• Problem requirements
Set the images aside and retype the whole listing exactly.

• Input for this task
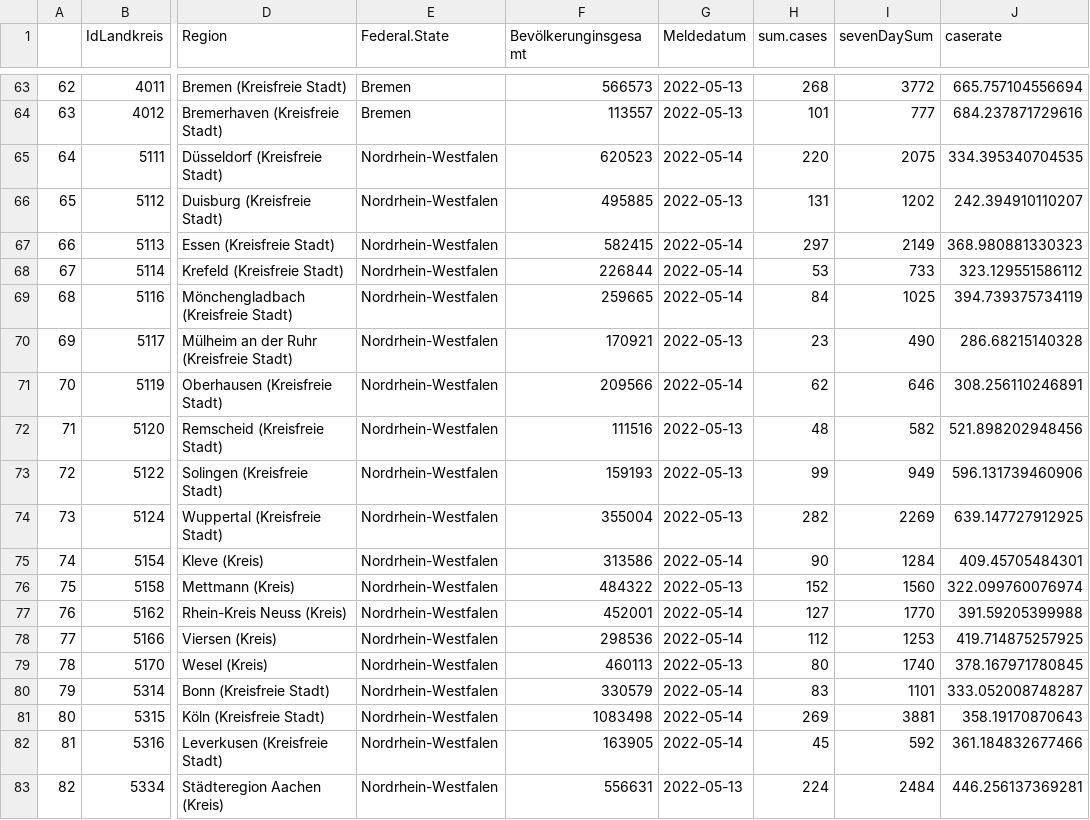
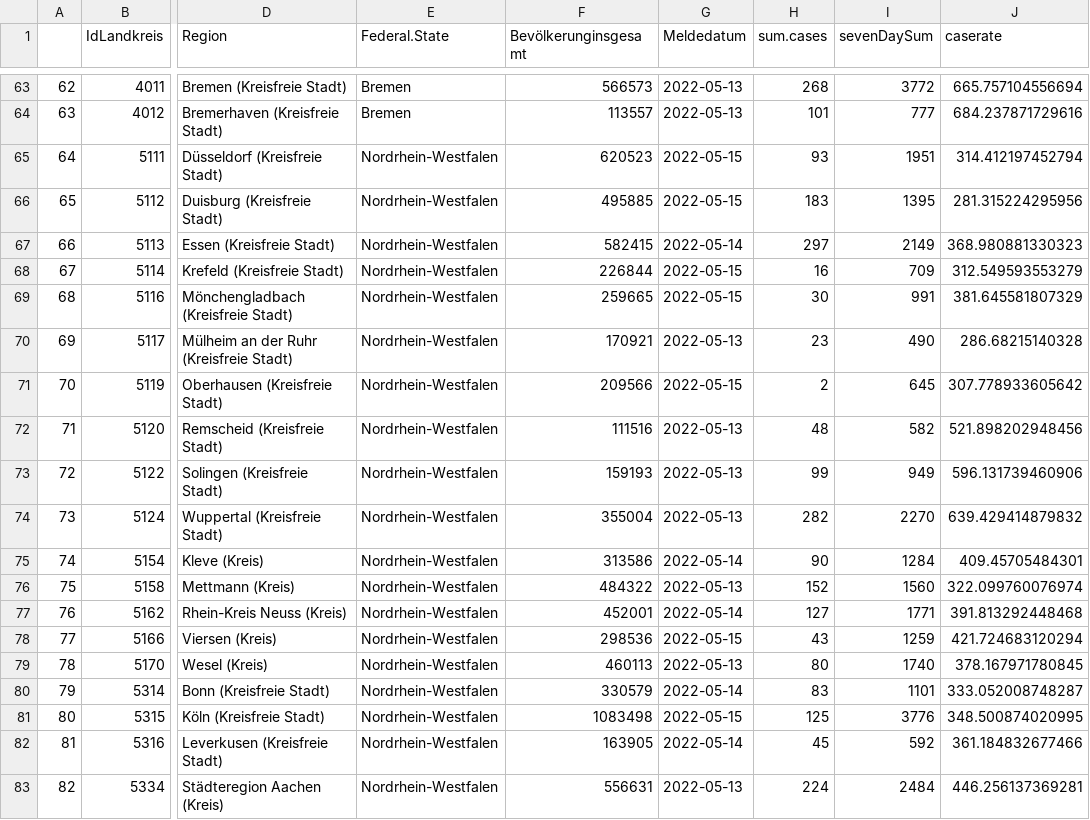
Before and after one commit to vfillis/automated-covid, a CSV file: data/case-rates-latest.csv, drawn as a sheet; only a part is shown, gaps mark what is left out; the diff covers the shown part only; the diff names each change by its address in the sheet, - before the commit and + after, or states it on an @@ line.

```diff
--- a/data/case-rates-latest.csv
+++ b/data/case-rates-latest.csv
-G65 (Meldedatum): 2022-05-14
+G65 (Meldedatum): 2022-05-15
-H65 (sum.cases): 220
+H65 (sum.cases): 93
-I65 (sevenDaySum): 2075
+I65 (sevenDaySum): 1951
-J65 (caserate): 334.395340704535
+J65 (caserate): 314.412197452794
-G66 (Meldedatum): 2022-05-13
+G66 (Meldedatum): 2022-05-15
-H66 (sum.cases): 131
+H66 (sum.cases): 183
-I66 (sevenDaySum): 1202
+I66 (sevenDaySum): 1395
-J66 (caserate): 242.394910110207
+J66 (caserate): 281.315224295956
-G68:G69 (Meldedatum): 2022-05-14
+G68:G69 (Meldedatum): 2022-05-15
-H68 (sum.cases): 53
+H68 (sum.cases): 16
-I68 (sevenDaySum): 733
+I68 (sevenDaySum): 709
-J68 (caserate): 323.129551586112
+J68 (caserate): 312.549593553279
-H69 (sum.cases): 84
+H69 (sum.cases): 30
-I69 (sevenDaySum): 1025
+I69 (sevenDaySum): 991
-J69 (caserate): 394.739375734119
+J69 (caserate): 381.645581807329
-G71 (Meldedatum): 2022-05-14
+G71 (Meldedatum): 2022-05-15
-H71 (sum.cases): 62
+H71 (sum.cases): 2
-I71 (sevenDaySum): 646
+I71 (sevenDaySum): 645
-J71 (caserate): 308.256110246891
+J71 (caserate): 307.778933605642
-I74 (sevenDaySum): 2269
+I74 (sevenDaySum): 2270
-J74 (caserate): 639.147727912925
+J74 (caserate): 639.429414879832
-I77 (sevenDaySum): 1770
+I77 (sevenDaySum): 1771
-J77 (caserate): 391.59205399988
+J77 (caserate): 391.813292448468
-G78 (Meldedatum): 2022-05-14
+G78 (Meldedatum): 2022-05-15
-H78 (sum.cases): 112
+H78 (sum.cases): 43
-I78 (sevenDaySum): 1253
+I78 (sevenDaySum): 1259
-J78 (caserate): 419.714875257925
+J78 (caserate): 421.724683120294
-G81 (Meldedatum): 2022-05-14
+G81 (Meldedatum): 2022-05-15
-H81 (sum.cases): 269
+H81 (sum.cases): 125
-I81 (sevenDaySum): 3881
+I81 (sevenDaySum): 3776
-J81 (caserate): 358.19170870643
+J81 (caserate): 348.500874020995
```
Also changed, not shown: 24 edited cells elsewhere in this file, data/case-rates-LAs.csv, data/cases-DE.csv, 2 other files.
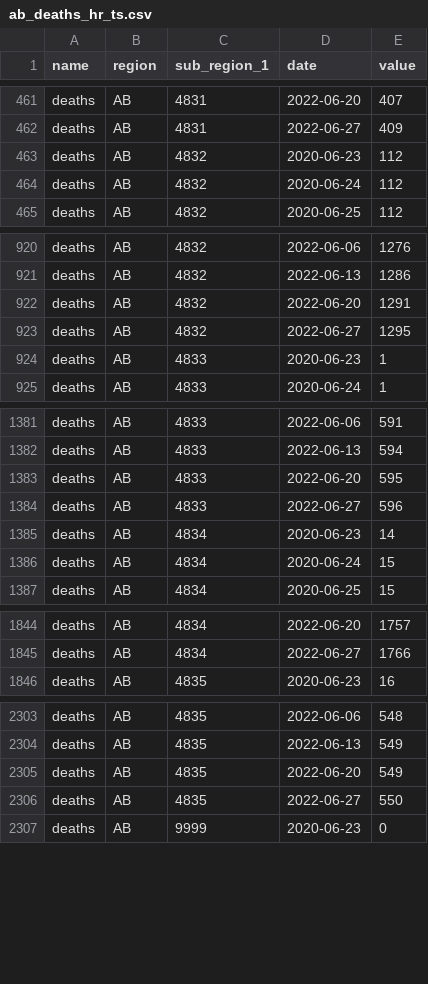
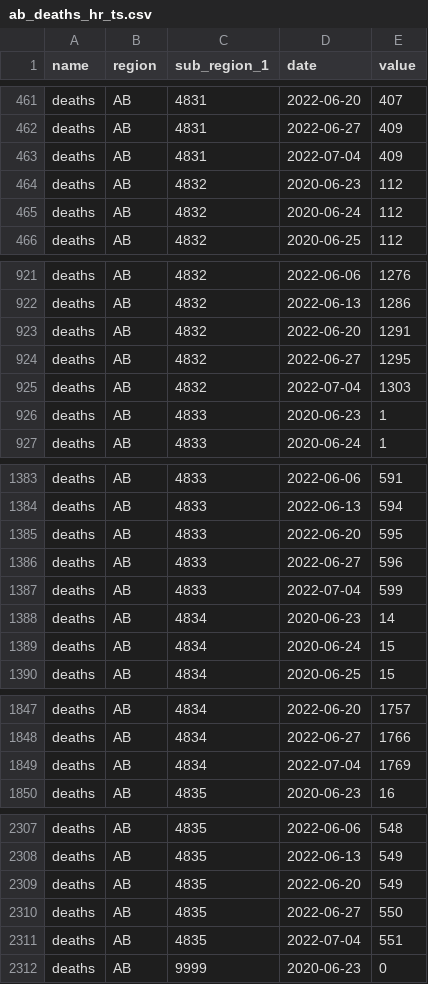
Before and after one commit to ccodwg/CovidTimelineCanada, a CSV file: raw_data/active_cumul/ab/ab_deaths_hr_ts.csv, drawn as a sheet; only a part is shown, gaps mark what is left out; the diff covers the shown part only; the diff names each change by its address in the sheet, - before the commit and + after, or states it on an @@ line.

```diff
--- a/raw_data/active_cumul/ab/ab_deaths_hr_ts.csv
+++ b/raw_data/active_cumul/ab/ab_deaths_hr_ts.csv
+row 463: deaths | AB | 4831 | 2022-07-04 | 409
+row 925: deaths | AB | 4832 | 2022-07-04 | 1303
+row 1387: deaths | AB | 4833 | 2022-07-04 | 599
+row 1849: deaths | AB | 4834 | 2022-07-04 | 1769
+row 2311: deaths | AB | 4835 | 2022-07-04 | 551
```
Also changed, not shown: 1 added row elsewhere in this file, data/pt/cases_pt.csv, data/pt/deaths_pt.csv, 11 other files.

• Result of this exercise
Before and after one commit to vfillis/automated-covid, a CSV file: data/case-rates-latest.csv, drawn as a sheet; only a part is shown, gaps mark what is left out; the diff covers the shown part only; the diff names each change by its address in the sheet, - before the commit and + after, or states it on an @@ line.

```diff
--- a/data/case-rates-latest.csv
+++ b/data/case-rates-latest.csv
-G65 (Meldedatum): 2022-05-14
+G65 (Meldedatum): 2022-05-15
-H65 (sum.cases): 220
+H65 (sum.cases): 93
-I65 (sevenDaySum): 2075
+I65 (sevenDaySum): 1951
-J65 (caserate): 334.395340704535
+J65 (caserate): 314.412197452794
-G66 (Meldedatum): 2022-05-13
+G66 (Meldedatum): 2022-05-15
-H66 (sum.cases): 131
+H66 (sum.cases): 183
-I66 (sevenDaySum): 1202
+I66 (sevenDaySum): 1395
-J66 (caserate): 242.394910110207
+J66 (caserate): 281.315224295956
-G68:G69 (Meldedatum): 2022-05-14
+G68:G69 (Meldedatum): 2022-05-15
-H68 (sum.cases): 53
+H68 (sum.cases): 16
-I68 (sevenDaySum): 733
+I68 (sevenDaySum): 709
-J68 (caserate): 323.129551586112
+J68 (caserate): 312.549593553279
-H69 (sum.cases): 84
+H69 (sum.cases): 30
-I69 (sevenDaySum): 1025
+I69 (sevenDaySum): 991
-J69 (caserate): 394.739375734119
+J69 (caserate): 381.645581807329
-G71 (Meldedatum): 2022-05-14
+G71 (Meldedatum): 2022-05-15
-H71 (sum.cases): 62
+H71 (sum.cases): 2
-I71 (sevenDaySum): 646
+I71 (sevenDaySum): 645
-J71 (caserate): 308.256110246891
+J71 (caserate): 307.778933605642
-I74 (sevenDaySum): 2269
+I74 (sevenDaySum): 2270
-J74 (caserate): 639.147727912925
+J74 (caserate): 639.429414879832
-I77 (sevenDaySum): 1770
+I77 (sevenDaySum): 1771
-J77 (caserate): 391.59205399988
+J77 (caserate): 391.813292448468
-G78 (Meldedatum): 2022-05-14
+G78 (Meldedatum): 2022-05-15
-H78 (sum.cases): 112
+H78 (sum.cases): 43
-I78 (sevenDaySum): 1253
+I78 (sevenDaySum): 1259
-J78 (caserate): 419.714875257925
+J78 (caserate): 421.724683120294
-G81 (Meldedatum): 2022-05-14
+G81 (Meldedatum): 2022-05-15
-H81 (sum.cases): 269
+H81 (sum.cases): 125
-I81 (sevenDaySum): 3881
+I81 (sevenDaySum): 3776
-J81 (caserate): 358.19170870643
+J81 (caserate): 348.500874020995
```
Also changed, not shown: 24 edited cells elsewhere in this file, data/case-rates-LAs.csv, data/cases-DE.csv, 2 other files.
Before and after one commit to ccodwg/CovidTimelineCanada, a CSV file: raw_data/active_cumul/ab/ab_deaths_hr_ts.csv, drawn as a sheet; only a part is shown, gaps mark what is left out; the diff covers the shown part only; the diff names each change by its address in the sheet, - before the commit and + after, or states it on an @@ line.

```diff
--- a/raw_data/active_cumul/ab/ab_deaths_hr_ts.csv
+++ b/raw_data/active_cumul/ab/ab_deaths_hr_ts.csv
+row 463: deaths | AB | 4831 | 2022-07-04 | 409
+row 925: deaths | AB | 4832 | 2022-07-04 | 1303
+row 1387: deaths | AB | 4833 | 2022-07-04 | 599
+row 1849: deaths | AB | 4834 | 2022-07-04 | 1769
+row 2311: deaths | AB | 4835 | 2022-07-04 | 551
```
Also changed, not shown: 1 added row elsewhere in this file, data/pt/cases_pt.csv, data/pt/deaths_pt.csv, 11 other files.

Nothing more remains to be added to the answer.